And hard patriotism at the involved and overtly politicised level when Anti-CNN.com – a site aiming to ‘expose the lies and distortions in the Western media’ – was set up after CNN commentator Jack Cafferty called the Chinese government ‘goons and thugs’.

There’s an implicit irony – hypocrisy even – of calling Western media biased, it rather suggests there’s little hope of any introspective eyes turning on the output of the domestic media and realising its failings.

But things are rarely as simple as a polarised set of black and white opinions.

If you take the reaction to a recent essay by Chang Ping, deputy editor-in-chief of the Southern Metropolis Daily, as any kind of benchmark then calls to discover the middle ground and advocate the use of the internet to hunt for the truth on all media may be an even more radical idea than Chinese popular public opinion accepting what’s written by the Western press.

Chang wrote: “If netizens genuinely care about news values, they should not only be exposing the fake reports by the Western media, but also challenging the control by the Chinese government over news sources and the Chinese media.”

This comment on Anti-CNN.com, not unlike Chang’s suggestion, is also simply calling for better reporting and scrutiny of both sides.

Chang’s comments led him to being widely labelled a ‘Chinese traitor’ and a ‘running dog’.

The worry is that his suggestion for simple scrutiny will go unheard amongst the clamour to present a united front against perceived foreign oppression.
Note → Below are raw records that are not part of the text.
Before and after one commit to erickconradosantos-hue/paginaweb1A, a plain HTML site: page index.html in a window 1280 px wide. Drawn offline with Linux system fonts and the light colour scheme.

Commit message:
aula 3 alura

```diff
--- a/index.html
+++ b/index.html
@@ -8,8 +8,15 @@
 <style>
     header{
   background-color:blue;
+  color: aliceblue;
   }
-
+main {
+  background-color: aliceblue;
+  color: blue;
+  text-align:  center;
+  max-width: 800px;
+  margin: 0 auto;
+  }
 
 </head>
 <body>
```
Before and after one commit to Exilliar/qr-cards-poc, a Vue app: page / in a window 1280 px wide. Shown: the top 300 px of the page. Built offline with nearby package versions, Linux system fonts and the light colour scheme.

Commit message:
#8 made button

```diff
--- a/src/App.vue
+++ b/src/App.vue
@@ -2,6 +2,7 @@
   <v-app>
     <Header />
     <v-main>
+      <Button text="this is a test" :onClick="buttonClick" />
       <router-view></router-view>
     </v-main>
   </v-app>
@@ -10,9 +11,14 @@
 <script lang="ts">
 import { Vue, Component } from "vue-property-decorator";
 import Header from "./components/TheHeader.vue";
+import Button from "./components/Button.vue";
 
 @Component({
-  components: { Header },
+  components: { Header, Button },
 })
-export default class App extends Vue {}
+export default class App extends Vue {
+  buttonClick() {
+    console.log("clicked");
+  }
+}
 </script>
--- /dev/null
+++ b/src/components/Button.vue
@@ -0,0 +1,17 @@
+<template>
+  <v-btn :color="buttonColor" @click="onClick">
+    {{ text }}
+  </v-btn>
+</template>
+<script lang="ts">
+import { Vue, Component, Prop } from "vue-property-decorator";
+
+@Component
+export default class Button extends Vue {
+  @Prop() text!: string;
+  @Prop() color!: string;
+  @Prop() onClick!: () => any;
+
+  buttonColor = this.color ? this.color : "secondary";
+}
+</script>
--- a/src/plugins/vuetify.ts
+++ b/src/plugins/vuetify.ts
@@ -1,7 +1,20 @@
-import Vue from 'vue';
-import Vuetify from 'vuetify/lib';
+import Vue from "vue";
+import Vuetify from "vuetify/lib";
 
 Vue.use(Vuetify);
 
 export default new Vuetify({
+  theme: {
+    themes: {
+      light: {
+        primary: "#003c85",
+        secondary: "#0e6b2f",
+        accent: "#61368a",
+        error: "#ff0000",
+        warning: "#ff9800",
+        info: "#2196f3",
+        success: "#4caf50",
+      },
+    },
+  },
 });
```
If it does – if the middling voices are not heard – the chances of Chinese looking beyond state-controlled media for news on anything but the most local or trivial of issues seems remarkably slim.